Dr. Chiasson said that because young children don’t always have the characteristic cough that spreads the bacteria that causes tuberculosis, the medical community had assumed the disease wasn’t as widespread among them as it now believes it is.

In its most recent report on tuberculosis, the World Health Organization estimated that roughly one million children each year come down with the disease, most in Africa and India but also in parts of what was the Soviet Union and Latin America. About 200,000 of them will die, Dr. Spigelman said.

Last year, the alliance, together with Unitaid, the World Health Organization and UNICEF, introduced a fruit-flavored syrup containing three of the drugs used to fight simple tuberculosis.
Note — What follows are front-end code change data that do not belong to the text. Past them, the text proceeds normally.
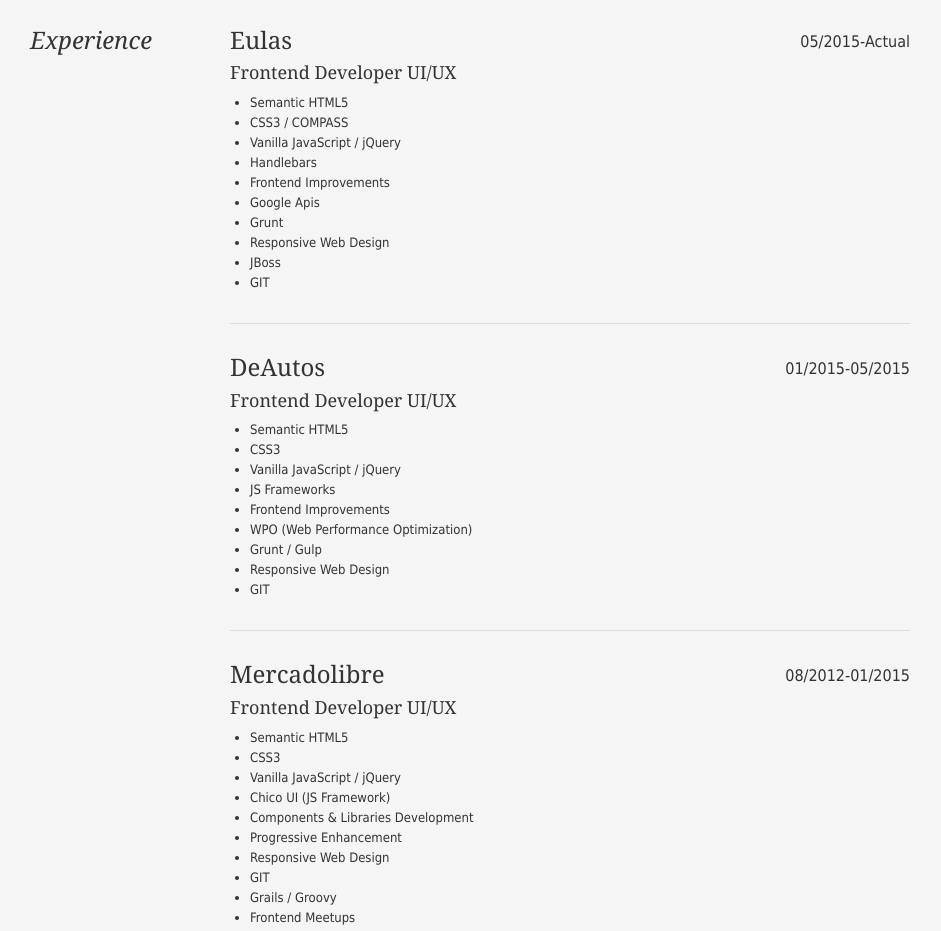
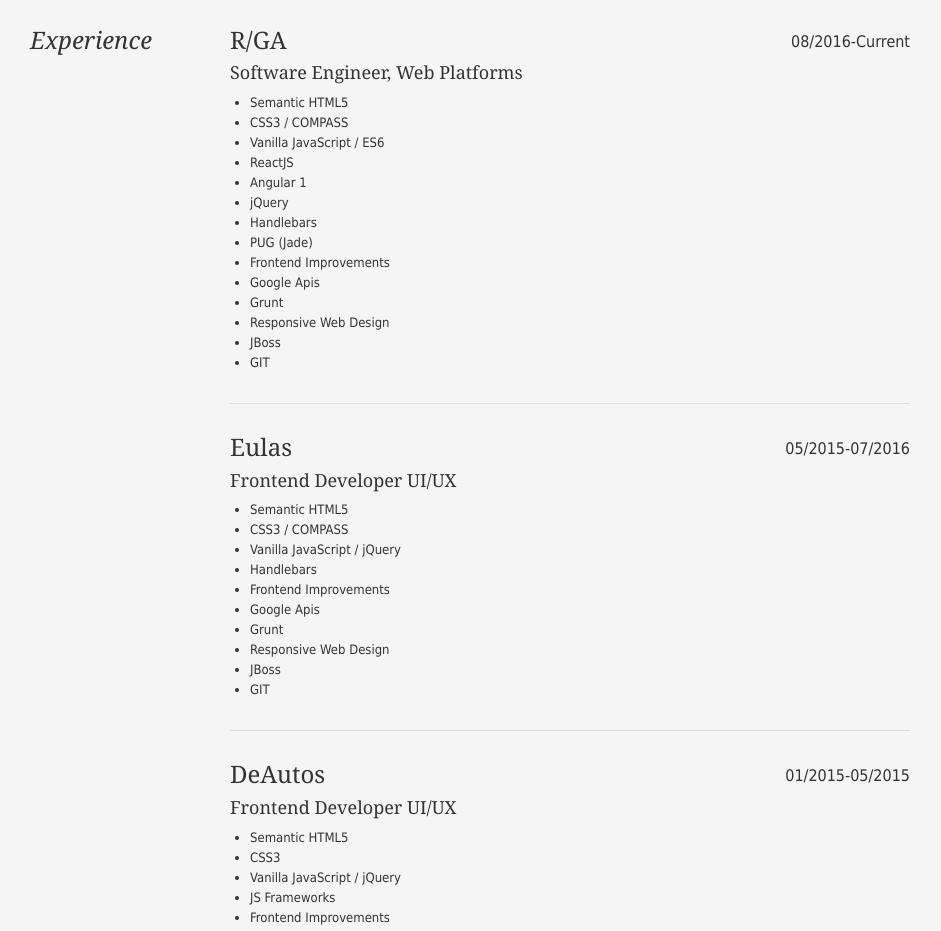
Before and after one commit to mgimenez/joptiwebs, a plain HTML site: page cv/index.html in a window 1280 px wide. Shown: the part 751-1682 px from the top of the page, without its empty margins (170-1111 px from the left). Drawn offline with Linux system fonts and the light colour scheme.

Commit message:
updated cv

```diff
--- a/cv/index.html
+++ b/cv/index.html
@@ -42,7 +42,7 @@
 
 					<p>Since 2010, I have worked as a freelancer, developping sites and applications web meeting tight, high-pressure deadlines while ensuring consistent operation.</p>
 
-					<p>I am also employed of Eulas in where I'm integral part of 10-person team, which develops E-Commerce web apps for multiple brands.</p>
+					<p>I am also employed of R/GA Buenos Aires in where we work in contact with offices of differents countries developing web-apps for multiple brands.</p>
 
 					<p>My passion for technology extends far beyond the day-to-day demands of my work: I keep a constant eye on emerging trends in the field, so that I'm always updated on the latest advances, with the goal of ensuring that the quality and scope of my work are always expanding.</p>
 				</div>
@@ -82,9 +82,30 @@
 				<h2>Experience</h2>
 				<div class="content-right">
 					<div class="job box-content">
+						<h2>R/GA</h2>
+						<h3>Software Engineer, Web Platforms</h3>
+						<h4 class="job-date">08/2016-Current</h4>
+						<ul>
+							<li>Semantic HTML5</li>
+							<li>CSS3 / COMPASS</li>
+							<li>Vanilla JavaScript / ES6</li>
+							<li>ReactJS</li>
+							<li>Angular 1</li>
+							<li>jQuery</li>
+							<li>Handlebars</li>
+							<li>PUG (Jade)</li>
+							<li>Frontend Improvements</li>
+							<li>Google Apis</li>
+							<li>Grunt</li>
+							<li>Responsive Web Design</li>
+							<li>JBoss</li>
+							<li>GIT</li>
+						</ul>
+					</div>
+					<div class="job box-content">
 						<h2>Eulas</h2>
 						<h3>Frontend Developer UI/UX</h3>
-						<h4 class="job-date">05/2015-Actual</h4>
+						<h4 class="job-date">05/2015-07/2016</h4>
 						<ul>
 							<li>Semantic HTML5</li>
 							<li>CSS3 / COMPASS</li>
```
Also changed, not shown: cv/index-es.html (+23 -2 lines), 1 other file.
It took six years and $16 million to bring those medications to market, said Dr. Mario Raviglione, director of the global tuberculosis program at the World Health Organization.

“The adherence issue in TB is a major one even among adults because the treatment is long, anywhere from six months to 18 or 24 months, and the drugs have some bad side effects, so anything that means people stay on the treatment longer is a good thing,” Dr. Raviglione said.

Pepsi has one of the more unusual research and development operations in the food and beverage business. Its leader, Mehmood Khan, is a physician and scientist who previously worked at Takeda Pharmaceuticals, and he has brought that expertise to bear in reducing sugar, enhancing flavor and generally improving the nutritional quality of the company’s products.

One of the first innovations to come out of Dr. Khan’s lab was Trop50, an orange juice product with half the calories of orange juice. More recently, the lab’s work was responsible for one of the company’s most successful products in the last decade, Mountain Dew Kickstart, a 60-calorie version of the soda with flavors like Pineapple Orange Mango and Fruit Punch.

Trop50 and Kickstart are sweetened with stevia, a natural sweetener that has been difficult to use because the initial sweetness it delivers tends to quickly turn bitter. Kickstart, which was introduced in 2013, is on track to generate $400 million in sales this year, Dr. Khan said.

“Nobody has copied that product or Trop50 because they can’t,” said Dr. Khan, vice chairman and chief scientific officer at PepsiCo. “We have know-how in our lab that no one else has, and we can leverage that to make these drugs taste better.”

The idea of tapping into PepsiCo’s expertise came from Rajneesh Taneja, senior director of pharmaceutical product development at the alliance and himself a survivor of drug-resistant TB — and a veteran of Pepsi’s R & D lab. Dr. Khan said it took almost no time to get Indra Nooyi, PepsiCo’s chief executive, to sign off on a partnership.

“This is a no-brainer,” he said.

PepsiCo will be working to improve the flavor and sensory perception of 17 drugs used in treating tuberculosis. The company is donating to the alliance its time, expertise and any intellectual property associated with the flavors and sensory innovations it comes up with to make the drugs more palatable.

Ties between soda and food companies and medical organizations have been under scrutiny of late, but Dr. Spiegelman said he was not concerned that the alliance’s organization with Pepsi would corrupt its mission.

“I have to admit that when we went more public about this internally, some of our people raised the issue of this being a company that’s selling sugar to kids and making people fat and did we really want to be associated with that,” Dr. Spigelman said. “But as I weighed the option of being politically correct versus really doing something that will help save lives, to me the decision was really simple.”